I am both alarmed and fearful of the current state of safety on Howard University’s campus. Within a week, Howard Plaza Towers East has been broken into multiple times by individuals who are not students of this University. While no one was injured, our students were robbed of their items, but most importantly, of their trust in this University to keep them safe.
When Sheamari Whitaker moved into Howard Plaza Towers East earlier this semester, she described the process as smooth, hoping it would be similar to the warm and welcoming space she had as a freshman in Harriet Tubman Quadrangle. Four weeks into this school year, the sophomore political science major said her experience on campus has been chaotic and unsafe, a sentiment that many Howard University students share.
On Sept. 11, at approximately 2:35 a.m., students residing in Howard Plaza Towers East evacuated the building when a fire alarm was pulled on the eighth floor. Two unidentified men were reported being seen inside the building, according to the Howard University Department of Public Safety (DPS) and the Office of Residence Life and University Housing.
Students reported that the two men were knocking on dorm room doors asking students to sleep in their rooms. One student described one of the unidentified men as having what seemed to be blood on his shirt and face.
“I don’t feel as safe as I should be. Between the bomb threats and the two unidentifed men walking around East, I feel a bit scared,” Whitaker said. “It’s unfortunate that I pay so much money to attend here, that I have to constantly deal with threats in an environment that should feel like home. As of right now, many RAs and staff members of Towers are doing their best to keep us safe, however I feel like more can be done.”
While the University stated that an investigation by DPS is underway and “top priority,” a formal police report was not filed on behalf of any residence hall staff or students regarding the break-in incident, The Hilltop confirmed with the D.C. Metropolitan Police Department (MPD).
“We are following standard operating procedures that include reviewing surveillance footage and conducting interviews to verify the accounts provided to residence life staff and those published on various social media platforms to ensure that we are operating from a factual standpoint,” DPS said in a statement released to the students and parents of Howard Plaza Towers East later in the day on Sept. 11.

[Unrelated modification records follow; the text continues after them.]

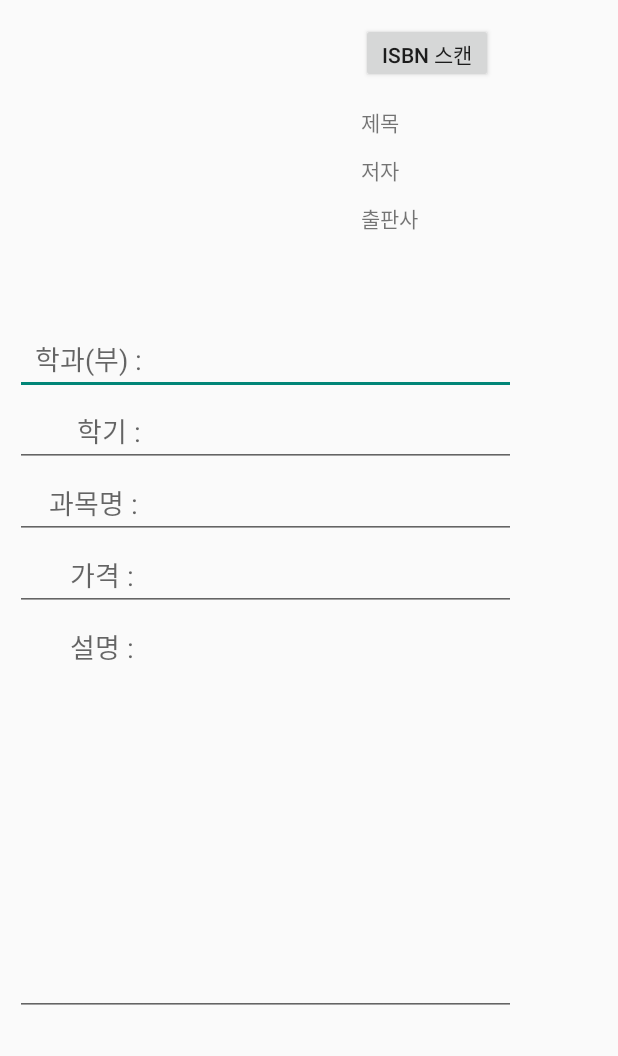
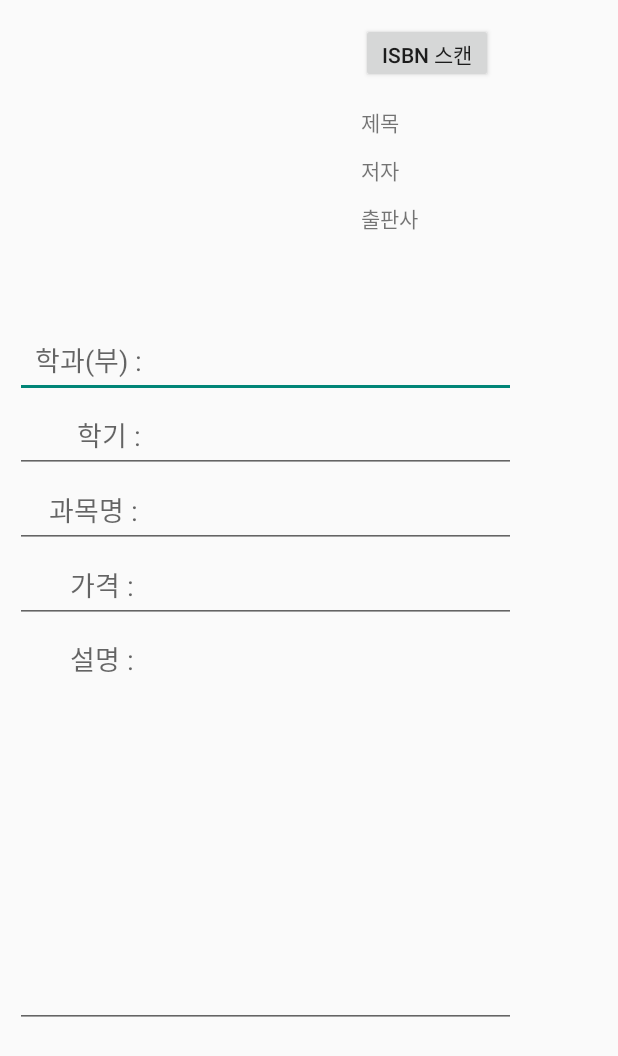
Before and after one commit to SSU-tudy/server, an Android app: the UploadBookFormat screen opened directly, with no data from a screen before it, on a phone screen of 412 x 824 dp. Shown: the top 1056 px of the screen. Run offline under Robolectric (Android 15) with nearby library versions, the phone set to English and light mode, and no system bars; pictures from the network do not load.

```diff
--- a/app/src/main/res/layout/activity_upload_book_format.xml
+++ b/app/src/main/res/layout/activity_upload_book_format.xml
@@ -89,20 +89,20 @@
         <EditText
 
             android:layout_width="match_parent"
-            android:layout_height="wrap_content"
+            android:layout_height="50dp"
             android:hint="  학과(부) :"
             />
         <EditText
             android:layout_width="match_parent"
-            android:layout_height="wrap_content"
+            android:layout_height="50dp"
             android:hint="        학기 :"/>
         <EditText
             android:layout_width="match_parent"
-            android:layout_height="wrap_content"
+            android:layout_height="50dp"
             android:hint="    과목명 :"/>
         <EditText
             android:layout_width="match_parent"
-            android:layout_height="wrap_content"
+            android:layout_height="50dp"
             android:hint="       가격 :"/>
 
         <EditText
```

With no formal police report, arrests or MPD investigation, students await closure to this incident, once again bringing into question the reality of safety for Howard students. While no students were harmed in this incident, it does not mitigate the fear that our campus is not as safe as it needs to be, as this was not the only break-in attempt to occur.
One week later, on Sept. 17, Howard Plaza Towers East was broken into, again. Students reported a group of individuals, including boys ages 10 and 11, breaking into dorms and stealing items including money, Beats headphones, books, shoes, an Xbox and a speaker.
With multiple break-ins in such a short period of time, it is seemingly common knowledge among the surrounding community that it is easy to get inside of our dormitories, particularly through the emergency side exit doors that remain unguarded from the inside and out. This is inexcusable, embarrassing and, above all, dangerous.
One student affected by these incidents, is one student too many.
It remains the responsibility of Howard University to maintain a safe environment for students and faculty. When our students do not feel safe in what should be their home-away-from-home, how can they possibly be expected to perform well in their academic duties? If the safety and well-being of our students is what is most important, then more needs to be done to ensure that repeated break-ins do not become a normality on our campus.
While students are rightfully frustrated with campus safety in the dorms, we also have a hand in enacting preventative measures as well. Students should refrain from using the emergency exit side doors on the buildings, unless evacuating an emergency. These exits have become well-known points of access, and it is our duty to limit the accessibility these doors offer to non-Howard students looking for a way to get inside.
Copy edited by Chanice McClover-Lee